That announcement led to Dayana Yastremska being pushed up into the draw. The 21st-ranked player from Ukraine missed last year over a doping suspension. That case was later dropped on appeal, and she’s ready to get back into the Australian summer action.

Emma Raducanu is having trouble, as well. The British pro suffered an ankle injury last week, putting in question her participation in the upcoming event.

The continued exits make it challenging for the Australian Open organizers. They’re already missing Ash Barty, Serena Williams, and Roger Federer, who retired last year. Losing other big names creates a void in the appeal of the competition.

COVID-19 Won’t Go Away

Novak Djokovic is ready to make a comeback after missing last year’s Australian Open over a COVID-19 scandal. The Serb refused to be vaccinated, and Australia forced him to leave the country.

Australia has relaxed its COVID-19 travel policies since then. But the virus at the center of a global pandemic continues to be a problem. Camila Giorgi, Italy’s second-ranked player, is caught up in a COVID-19 scandal from back home.

Giorgi is in Australia, where she hopes to do better than her third-round exit last year. At the same time, she’s going to be part of an investigation that puts her credentials and ethics on the line. Giorgi is under investigation for possibly presenting a fake COVID-19 vaccine certification to enter the country last year.
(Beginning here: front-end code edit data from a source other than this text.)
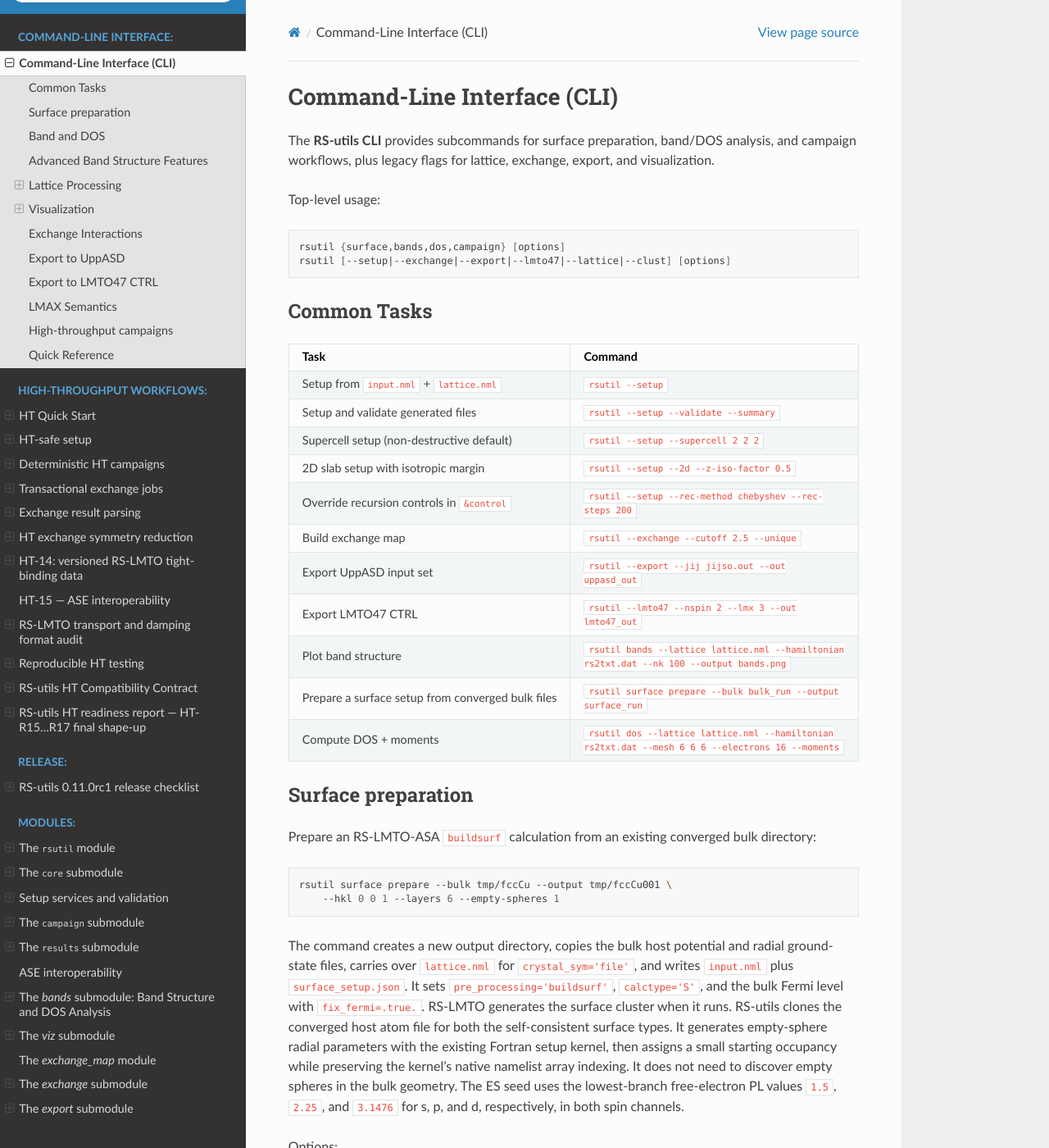
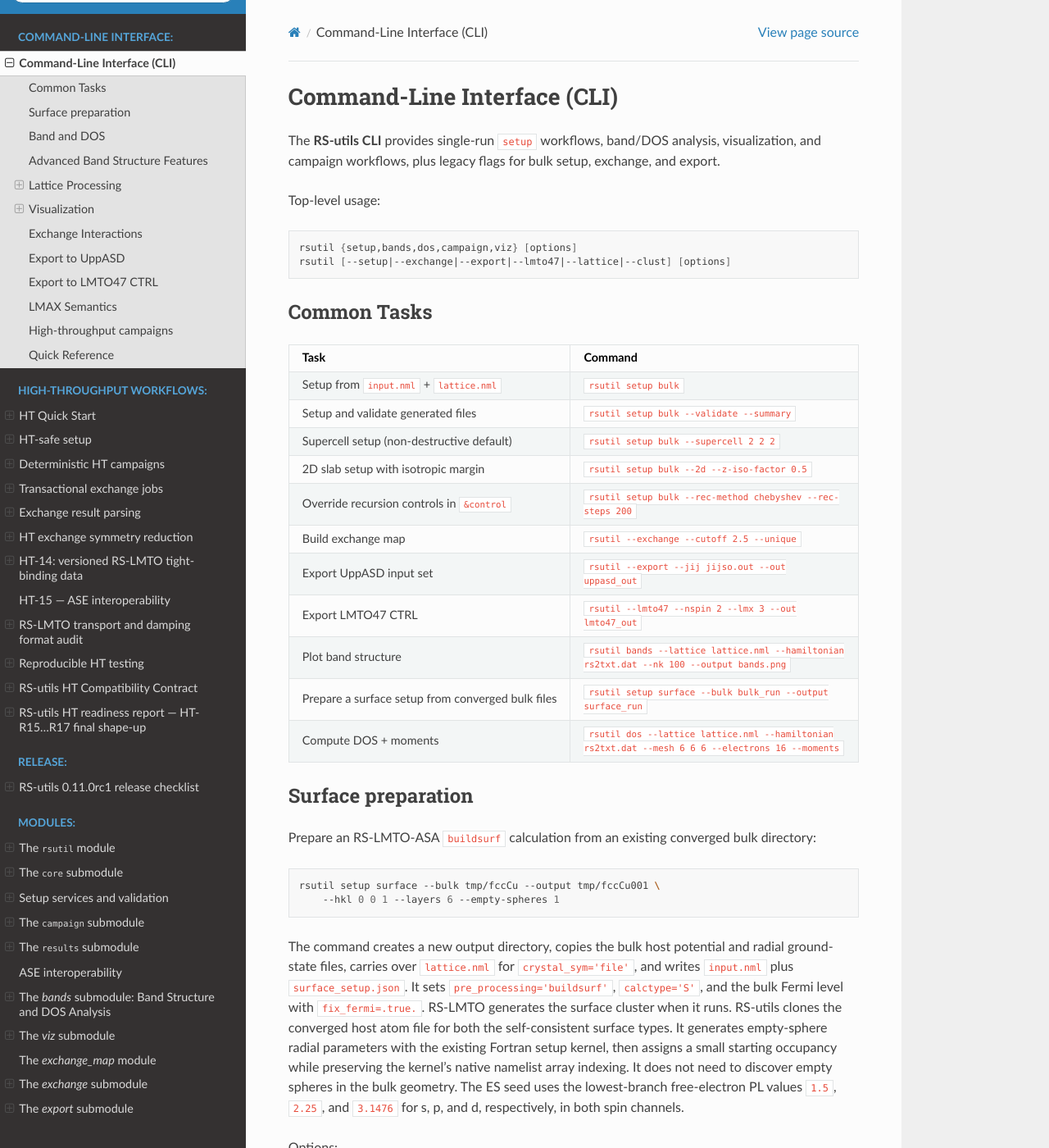
Before and after one commit to aibergman/RS-utils, a Sphinx documentation site: the page built from docs/cli_section.rst, in a window 1280 px wide and 1400 px high. Shown: the whole window at 82% size. Built offline with Sphinx 7.4.7 and the Read the Docs theme 3.1.0, drawn with Linux system fonts in a browser that asks for light colours; some of the changed text lies outside the part shown.

Commit message:
Group single-run workflows under setup

```diff
--- a/docs/cli_section.rst
+++ b/docs/cli_section.rst
@@ -3,15 +3,15 @@
 Command-Line Interface (CLI)
 =============================
 
-The **RS-utils CLI** provides subcommands for surface preparation, band/DOS
-analysis, and campaign workflows, plus legacy flags for lattice, exchange,
-export, and visualization.
+The **RS-utils CLI** provides single-run ``setup`` workflows, band/DOS
+analysis, visualization, and campaign workflows, plus legacy flags for bulk
+setup, exchange, and export.
 
 Top-level usage:
 
 .. code-block:: bash
 
-    rsutil {surface,bands,dos,campaign} [options]
+    rsutil {setup,bands,dos,campaign,viz} [options]
     rsutil [--setup|--exchange|--export|--lmto47|--lattice|--clust] [options]
 
 Common Tasks
@@ -24,15 +24,15 @@ Common Tasks
    * - Task
      - Command
    * - Setup from ``input.nml`` + ``lattice.nml``
-     - ``rsutil --setup``
+     - ``rsutil setup bulk``
    * - Setup and validate generated files
-     - ``rsutil --setup --validate --summary``
+     - ``rsutil setup bulk --validate --summary``
    * - Supercell setup (non-destructive default)
-     - ``rsutil --setup --supercell 2 2 2``
+     - ``rsutil setup bulk --supercell 2 2 2``
    * - 2D slab setup with isotropic margin
-     - ``rsutil --setup --2d --z-iso-factor 0.5``
+     - ``rsutil setup bulk --2d --z-iso-factor 0.5``
    * - Override recursion controls in ``&control``
-     - ``rsutil --setup --rec-method chebyshev --rec-steps 200``
+     - ``rsutil setup bulk --rec-method chebyshev --rec-steps 200``
    * - Build exchange map
      - ``rsutil --exchange --cutoff 2.5 --unique``
    * - Export UppASD input set
@@ -42,7 +42,7 @@ Common Tasks
    * - Plot band structure
      - ``rsutil bands --lattice lattice.nml --hamiltonian rs2txt.dat --nk 100 --output bands.png``
    * - Prepare a surface setup from converged bulk files
-     - ``rsutil surface prepare --bulk bulk_run --output surface_run``
+     - ``rsutil setup surface --bulk bulk_run --output surface_run``
    * - Compute DOS + moments
      - ``rsutil dos --lattice lattice.nml --hamiltonian rs2txt.dat --mesh 6 6 6 --electrons 16 --moments``
 
@@ -54,7 +54,7 @@ bulk directory:
 
 .. code-block:: bash
 
-    rsutil surface prepare --bulk tmp/fccCu --output tmp/fccCu001 \
+    rsutil setup surface --bulk tmp/fccCu --output tmp/fccCu001 \
         --hkl 0 0 1 --layers 6 --empty-spheres 1
 
 The command creates a new output directory, copies the bulk host potential and
@@ -277,11 +277,14 @@ Option                             Values
 Lattice Processing
 -------------------
 
-The ``--setup`` flag processes lattice structures and calculates optimal Wigner-Seitz radii and starting parameters.
+The ``setup bulk`` command processes lattice structures and calculates
+Wigner-Seitz radii and starting parameters. It reads ``lattice.nml`` and
+``input.nml`` from the current directory. ``rsutil -S`` and ``rsutil --setup``
+remain as compatibility shortcuts for this command.
 
 **Flags:**
 
-- ``--setup, -S``: Process lattice and generate optimized atomic parameters.
+- ``rsutil setup bulk``: Process lattice and generate optimized atomic parameters.
 - ``--cluster``: Cluster type: ``periodic`` (default) or ``free``.
 - ``--empty_spheres``: Enable empty sphere calculations.
 - ``--min_empty_radius``: Minimum empty sphere radius (default: 1.2).
@@ -314,38 +317,38 @@ Generated ``input_new.nml`` uses ``strux_backend = 'strux_lib'`` in its
 .. code-block:: bash
 
     # Basic lattice processing
-    rsutil --setup
+    rsutil setup bulk
 
     # Enable the KS setup preset
-    rsutil -S --preset KS
+    rsutil setup bulk --preset KS
 
     # With empty spheres
-    rsutil --setup --empty_spheres --min_empty_radius 1.0 --max_empty_radius 3.0
+    rsutil setup bulk --empty_spheres --min_empty_radius 1.0 --max_empty_radius 3.0
 
     # Free cluster calculation
-    rsutil --setup --cluster free
+    rsutil setup bulk --cluster free
 
     # Create a 1x1x2 supercell with broken symmetry labels
-    rsutil --setup --supercell 1 1 2
+    rsutil setup bulk --supercell 1 1 2
 
     # Supercell plus empty spheres (use in-place updates and validation)
-    rsutil --setup --supercell 1 1 2 --empty_spheres --in-place --validate
+    rsutil setup bulk --supercell 1 1 2 --empty_spheres --in-place --validate
 
     # Distort lattice/basis vectors reproducibly and scale alat
-    rsutil --setup --lattice-dist 0.01 --basis-dist 0.02 --alat-scale 1.01 --seed 1234
+    rsutil setup bulk --lattice-dist 0.01 --basis-dist 0.02 --alat-scale 1.01 --seed 1234
 
     # 2D mode with simple z-rule
-    rsutil --setup --2d
+    rsutil setup bulk --2d
 
     # 2D mode with isotropic-density margins
-    rsutil --setup --2d --z-iso-factor 0.5
+    rsutil setup bulk --2d --z-iso-factor 0.5
 
     # Override recursion controls in &control
-    rsutil --setup --rec-method chebyshev
-    rsutil --setup --rec-method lanczos --rec-steps 64
+    rsutil setup bulk --rec-method chebyshev
+    rsutil setup bulk --rec-method lanczos --rec-steps 64
 
     # SQS on all supercell sites
-    rsutil --setup --supercell 2 2 2 --sqs "Fe=0.5,Ni=0.3,Co=0.2" \
+    rsutil setup bulk --supercell 2 2 2 --sqs "Fe=0.5,Ni=0.3,Co=0.2" \
            --sqs-shells 3 --sqs-steps 5000 --sqs-seed 1234
 
 Supercell Notes
@@ -392,10 +395,10 @@ For robust setup runs, prefer:
 .. code-block:: bash
 
     # dry-style run with checks
-    rsutil --setup --validate --summary
+    rsutil setup bulk --validate --summary
 
     # if happy with output, replace files and keep backups
-    rsutil --setup --in-place --backup
+    rsutil setup bulk --in-place --backup
 
 Extended Lattice Key Compatibility
 ~~~~~~~~~~~~~~~~~~~~~~~~~~~~~~~~~~
@@ -647,6 +650,6 @@ Quick Reference
     rsutil --help
 
     # Typical workflow: setup → exchange → export
-    rsutil --setup --empty_spheres
+    rsutil setup bulk --empty_spheres
     rsutil --exchange --unique --cutoff 2.5
     rsutil --export --jij jijso.out
--- a/docs/rsutil_module.rst
+++ b/docs/rsutil_module.rst
@@ -33,12 +33,12 @@ Notes:
 - ``process_lattice`` supports recursion overrides via ``rec_method`` and ``rec_steps`` (written to ``&control`` as ``recur`` and ``lld``).
 - Current backend support in this repository is ``0 <= lmax <= 3``.
 - Extended lattice keys ``strux_backend``, ``strux_want_sdot``, and ``strux_solve_scale`` are preserved when present.
-- CLI-level SQS controls (``--sqs``, ``--sqs-shells``, ``--sqs-steps``, ``--sqs-seed``) can be combined with ``--supercell`` for both ``--setup`` and ``--lmto47`` workflows.
+- CLI-level SQS controls (``--sqs``, ``--sqs-shells``, ``--sqs-steps``, ``--sqs-seed``) can be combined with ``--supercell`` for ``setup bulk`` and ``--lmto47`` workflows.
 
 Surface Preparation API
 ~~~~~~~~~~~~~~~~~~~~~~~~
 
-The Python API mirrors ``rsutil surface prepare``. It writes to a new output
+The Python API mirrors ``rsutil setup surface``. It writes to a new output
 directory and returns a manifest describing the staged files and settings:
 
 .. autoclass:: rsutil.SurfaceSpec
```
Also changed, not shown: README.md (+21 -17 lines), docs/HT_CAMPAIGNS.md (+2 -1 lines), docs/HT_QUICKSTART.md (+1 -1 lines), docs/HT_SETUP.md (+1 -1 lines), docs/index.rst (+4 -4 lines), 1 other file.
At the center is a doctor in Italy, Daniela Grillone. As Australia’s ABC News reports, she has now admitted to repeatedly offering false certifications to numerous people. One of these was allegedly Giorgi.

Presenting a fake certification is grounds for deportation. However, with the vaccine no longer being mandatory and the likelihood of an investigation reaching a rapid conclusion, authorities probably won’t take any action. Still, the constant hounding of the press and the bad publicity might impact her game.